» **Try it**: Each line of the records below that holds "index" should be copied out.

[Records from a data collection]
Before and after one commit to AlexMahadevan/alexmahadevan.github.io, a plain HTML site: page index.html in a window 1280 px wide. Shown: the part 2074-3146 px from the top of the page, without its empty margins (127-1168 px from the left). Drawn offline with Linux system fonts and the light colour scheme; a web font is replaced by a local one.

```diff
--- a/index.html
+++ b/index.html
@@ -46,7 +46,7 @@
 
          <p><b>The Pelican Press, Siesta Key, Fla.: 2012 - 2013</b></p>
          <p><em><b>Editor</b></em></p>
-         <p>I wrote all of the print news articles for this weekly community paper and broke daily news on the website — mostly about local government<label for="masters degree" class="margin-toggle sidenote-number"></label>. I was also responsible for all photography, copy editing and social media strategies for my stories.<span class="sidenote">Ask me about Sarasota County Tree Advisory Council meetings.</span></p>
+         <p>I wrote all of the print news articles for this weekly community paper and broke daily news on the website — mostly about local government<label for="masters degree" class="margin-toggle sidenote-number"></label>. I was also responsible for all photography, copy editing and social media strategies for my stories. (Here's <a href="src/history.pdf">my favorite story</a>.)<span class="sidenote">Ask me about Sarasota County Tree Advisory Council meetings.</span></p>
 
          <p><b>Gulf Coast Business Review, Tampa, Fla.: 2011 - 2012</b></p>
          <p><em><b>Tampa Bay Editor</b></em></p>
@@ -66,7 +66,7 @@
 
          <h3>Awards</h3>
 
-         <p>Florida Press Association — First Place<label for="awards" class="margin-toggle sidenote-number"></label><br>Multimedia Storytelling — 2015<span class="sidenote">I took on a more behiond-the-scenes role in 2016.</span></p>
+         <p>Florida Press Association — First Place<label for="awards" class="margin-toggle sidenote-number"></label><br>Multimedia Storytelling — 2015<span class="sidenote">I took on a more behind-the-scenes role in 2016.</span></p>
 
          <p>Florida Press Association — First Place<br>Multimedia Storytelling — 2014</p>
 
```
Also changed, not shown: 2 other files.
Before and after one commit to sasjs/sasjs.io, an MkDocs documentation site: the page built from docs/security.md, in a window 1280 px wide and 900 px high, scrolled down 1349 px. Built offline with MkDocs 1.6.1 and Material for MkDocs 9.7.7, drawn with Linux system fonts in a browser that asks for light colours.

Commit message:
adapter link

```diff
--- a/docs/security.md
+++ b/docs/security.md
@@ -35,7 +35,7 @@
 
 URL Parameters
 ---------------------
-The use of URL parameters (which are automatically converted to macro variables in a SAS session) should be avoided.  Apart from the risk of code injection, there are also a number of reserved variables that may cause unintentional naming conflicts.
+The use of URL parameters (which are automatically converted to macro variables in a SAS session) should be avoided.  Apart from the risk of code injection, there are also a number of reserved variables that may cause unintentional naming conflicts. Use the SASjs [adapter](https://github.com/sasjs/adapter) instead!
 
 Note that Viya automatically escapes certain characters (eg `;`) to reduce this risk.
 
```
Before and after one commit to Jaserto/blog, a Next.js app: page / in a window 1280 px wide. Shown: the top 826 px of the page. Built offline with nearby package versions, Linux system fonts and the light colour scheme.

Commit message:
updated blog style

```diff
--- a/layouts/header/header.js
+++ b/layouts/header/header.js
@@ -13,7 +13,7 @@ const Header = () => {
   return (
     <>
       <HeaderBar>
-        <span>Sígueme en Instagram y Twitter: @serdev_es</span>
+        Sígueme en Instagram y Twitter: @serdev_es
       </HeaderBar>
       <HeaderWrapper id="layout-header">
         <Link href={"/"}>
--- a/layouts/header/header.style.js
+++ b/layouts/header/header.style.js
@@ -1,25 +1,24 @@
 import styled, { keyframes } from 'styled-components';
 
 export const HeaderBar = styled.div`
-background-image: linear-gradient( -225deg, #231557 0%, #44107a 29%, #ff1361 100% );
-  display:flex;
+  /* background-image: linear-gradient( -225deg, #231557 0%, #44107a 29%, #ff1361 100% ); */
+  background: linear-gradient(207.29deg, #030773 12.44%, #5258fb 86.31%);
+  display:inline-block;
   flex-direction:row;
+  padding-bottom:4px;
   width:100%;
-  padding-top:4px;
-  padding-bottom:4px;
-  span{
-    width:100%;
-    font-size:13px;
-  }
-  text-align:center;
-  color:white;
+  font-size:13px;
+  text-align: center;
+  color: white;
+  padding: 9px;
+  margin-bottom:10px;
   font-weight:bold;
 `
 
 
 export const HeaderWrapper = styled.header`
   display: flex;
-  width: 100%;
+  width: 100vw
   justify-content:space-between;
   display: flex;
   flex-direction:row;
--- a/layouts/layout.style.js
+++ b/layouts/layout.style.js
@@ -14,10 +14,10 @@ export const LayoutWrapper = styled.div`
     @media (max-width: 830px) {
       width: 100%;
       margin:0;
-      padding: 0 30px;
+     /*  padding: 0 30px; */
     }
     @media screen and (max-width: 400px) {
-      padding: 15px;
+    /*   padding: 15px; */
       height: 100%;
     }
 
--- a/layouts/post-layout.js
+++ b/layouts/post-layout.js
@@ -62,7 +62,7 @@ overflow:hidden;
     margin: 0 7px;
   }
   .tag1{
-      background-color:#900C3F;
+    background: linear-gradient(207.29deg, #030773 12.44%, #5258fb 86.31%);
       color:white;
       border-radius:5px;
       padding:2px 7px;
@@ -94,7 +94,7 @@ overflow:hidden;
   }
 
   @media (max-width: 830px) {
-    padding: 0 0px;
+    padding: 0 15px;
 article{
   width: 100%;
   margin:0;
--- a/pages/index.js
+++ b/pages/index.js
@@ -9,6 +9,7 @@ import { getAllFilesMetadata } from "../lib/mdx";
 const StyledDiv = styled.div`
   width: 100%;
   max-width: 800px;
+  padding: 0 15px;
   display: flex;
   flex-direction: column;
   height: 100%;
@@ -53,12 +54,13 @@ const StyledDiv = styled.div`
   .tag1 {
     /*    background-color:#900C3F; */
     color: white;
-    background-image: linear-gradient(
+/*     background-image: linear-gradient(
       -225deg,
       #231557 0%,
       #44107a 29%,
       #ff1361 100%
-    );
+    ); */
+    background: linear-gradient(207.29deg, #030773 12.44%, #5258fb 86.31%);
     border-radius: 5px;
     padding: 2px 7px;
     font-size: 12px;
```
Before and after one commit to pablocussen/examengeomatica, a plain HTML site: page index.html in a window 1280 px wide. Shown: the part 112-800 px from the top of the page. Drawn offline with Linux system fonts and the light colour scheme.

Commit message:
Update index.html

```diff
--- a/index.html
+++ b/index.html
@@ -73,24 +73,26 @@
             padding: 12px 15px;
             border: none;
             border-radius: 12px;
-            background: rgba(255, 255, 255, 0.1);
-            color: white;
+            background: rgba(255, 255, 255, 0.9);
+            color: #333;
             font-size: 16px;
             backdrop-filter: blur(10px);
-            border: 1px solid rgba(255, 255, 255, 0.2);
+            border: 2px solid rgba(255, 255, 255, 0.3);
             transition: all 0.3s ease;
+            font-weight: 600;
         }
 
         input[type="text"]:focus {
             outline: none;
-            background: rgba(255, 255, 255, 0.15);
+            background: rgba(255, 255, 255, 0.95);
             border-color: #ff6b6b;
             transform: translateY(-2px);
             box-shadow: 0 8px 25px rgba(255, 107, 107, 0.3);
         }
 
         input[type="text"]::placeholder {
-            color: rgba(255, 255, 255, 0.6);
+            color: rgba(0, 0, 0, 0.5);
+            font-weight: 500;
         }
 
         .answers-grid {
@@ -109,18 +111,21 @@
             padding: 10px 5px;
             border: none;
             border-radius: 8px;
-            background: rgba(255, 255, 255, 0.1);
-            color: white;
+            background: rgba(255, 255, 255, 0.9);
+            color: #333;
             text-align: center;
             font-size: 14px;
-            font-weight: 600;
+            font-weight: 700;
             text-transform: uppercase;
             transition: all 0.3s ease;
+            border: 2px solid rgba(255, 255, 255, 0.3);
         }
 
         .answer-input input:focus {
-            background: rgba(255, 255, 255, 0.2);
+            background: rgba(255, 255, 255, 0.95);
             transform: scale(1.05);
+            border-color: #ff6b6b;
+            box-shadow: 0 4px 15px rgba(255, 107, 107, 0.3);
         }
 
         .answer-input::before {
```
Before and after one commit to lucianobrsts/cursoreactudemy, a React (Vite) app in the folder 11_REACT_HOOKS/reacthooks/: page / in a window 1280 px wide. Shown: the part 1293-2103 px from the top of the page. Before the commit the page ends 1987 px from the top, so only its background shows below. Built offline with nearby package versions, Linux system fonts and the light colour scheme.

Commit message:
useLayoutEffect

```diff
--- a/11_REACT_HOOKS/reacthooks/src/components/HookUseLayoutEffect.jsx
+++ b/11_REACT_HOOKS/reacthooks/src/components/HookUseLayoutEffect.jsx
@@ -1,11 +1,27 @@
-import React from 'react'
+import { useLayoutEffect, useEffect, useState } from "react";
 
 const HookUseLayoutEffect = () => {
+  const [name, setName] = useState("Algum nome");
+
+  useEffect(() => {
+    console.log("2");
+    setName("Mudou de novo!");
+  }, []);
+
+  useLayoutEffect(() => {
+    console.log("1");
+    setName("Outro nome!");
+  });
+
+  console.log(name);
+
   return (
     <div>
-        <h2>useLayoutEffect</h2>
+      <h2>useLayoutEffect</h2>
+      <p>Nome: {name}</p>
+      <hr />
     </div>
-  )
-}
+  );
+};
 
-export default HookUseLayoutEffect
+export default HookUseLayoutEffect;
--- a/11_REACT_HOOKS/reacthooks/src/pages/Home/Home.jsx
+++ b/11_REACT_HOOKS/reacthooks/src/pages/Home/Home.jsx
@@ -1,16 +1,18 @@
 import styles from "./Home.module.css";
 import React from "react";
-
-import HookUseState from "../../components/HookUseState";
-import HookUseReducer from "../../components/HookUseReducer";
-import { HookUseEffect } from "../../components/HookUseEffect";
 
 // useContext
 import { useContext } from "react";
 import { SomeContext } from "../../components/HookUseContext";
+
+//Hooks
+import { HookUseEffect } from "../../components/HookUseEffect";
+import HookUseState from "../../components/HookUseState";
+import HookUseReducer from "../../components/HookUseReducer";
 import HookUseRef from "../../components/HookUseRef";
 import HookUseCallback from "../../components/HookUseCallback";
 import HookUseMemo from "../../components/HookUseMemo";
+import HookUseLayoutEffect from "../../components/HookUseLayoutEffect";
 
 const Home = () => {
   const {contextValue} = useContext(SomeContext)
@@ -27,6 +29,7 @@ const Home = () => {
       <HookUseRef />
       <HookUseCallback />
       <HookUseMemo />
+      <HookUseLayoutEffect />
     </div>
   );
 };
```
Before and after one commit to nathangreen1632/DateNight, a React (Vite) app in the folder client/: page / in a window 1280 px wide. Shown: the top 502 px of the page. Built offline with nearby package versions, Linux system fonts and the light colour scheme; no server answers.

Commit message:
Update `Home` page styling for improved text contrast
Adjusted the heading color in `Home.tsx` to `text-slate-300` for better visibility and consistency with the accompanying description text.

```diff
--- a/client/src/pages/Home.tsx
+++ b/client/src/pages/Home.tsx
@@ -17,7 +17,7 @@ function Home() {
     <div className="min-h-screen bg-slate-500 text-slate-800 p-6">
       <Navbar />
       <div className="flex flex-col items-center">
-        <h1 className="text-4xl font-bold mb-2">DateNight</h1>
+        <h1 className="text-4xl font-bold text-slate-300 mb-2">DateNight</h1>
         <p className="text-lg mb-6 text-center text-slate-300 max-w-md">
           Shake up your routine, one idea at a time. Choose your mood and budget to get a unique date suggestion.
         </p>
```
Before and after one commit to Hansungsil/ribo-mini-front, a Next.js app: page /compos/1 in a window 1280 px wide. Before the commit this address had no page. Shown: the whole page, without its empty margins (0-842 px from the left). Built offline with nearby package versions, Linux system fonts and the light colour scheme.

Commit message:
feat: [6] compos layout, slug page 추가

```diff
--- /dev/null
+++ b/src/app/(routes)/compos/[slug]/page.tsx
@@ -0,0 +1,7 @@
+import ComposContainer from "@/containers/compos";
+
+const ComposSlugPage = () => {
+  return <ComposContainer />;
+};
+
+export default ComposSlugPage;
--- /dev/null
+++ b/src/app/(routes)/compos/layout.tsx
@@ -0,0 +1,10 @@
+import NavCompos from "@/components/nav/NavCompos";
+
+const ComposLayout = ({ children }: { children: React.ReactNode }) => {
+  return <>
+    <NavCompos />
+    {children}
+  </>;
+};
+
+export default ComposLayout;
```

» **Answer to this task**:
Before and after one commit to AlexMahadevan/alexmahadevan.github.io, a plain HTML site: page index.html in a window 1280 px wide. Shown: the part 2074-3146 px from the top of the page, without its empty margins (127-1168 px from the left). Drawn offline with Linux system fonts and the light colour scheme; a web font is replaced by a local one.
--- a/index.html
+++ b/index.html
--- a/pages/index.js
+++ b/pages/index.js
Before and after one commit to pablocussen/examengeomatica, a plain HTML site: page index.html in a window 1280 px wide. Shown: the part 112-800 px from the top of the page. Drawn offline with Linux system fonts and the light colour scheme.
Update index.html
--- a/index.html
+++ b/index.html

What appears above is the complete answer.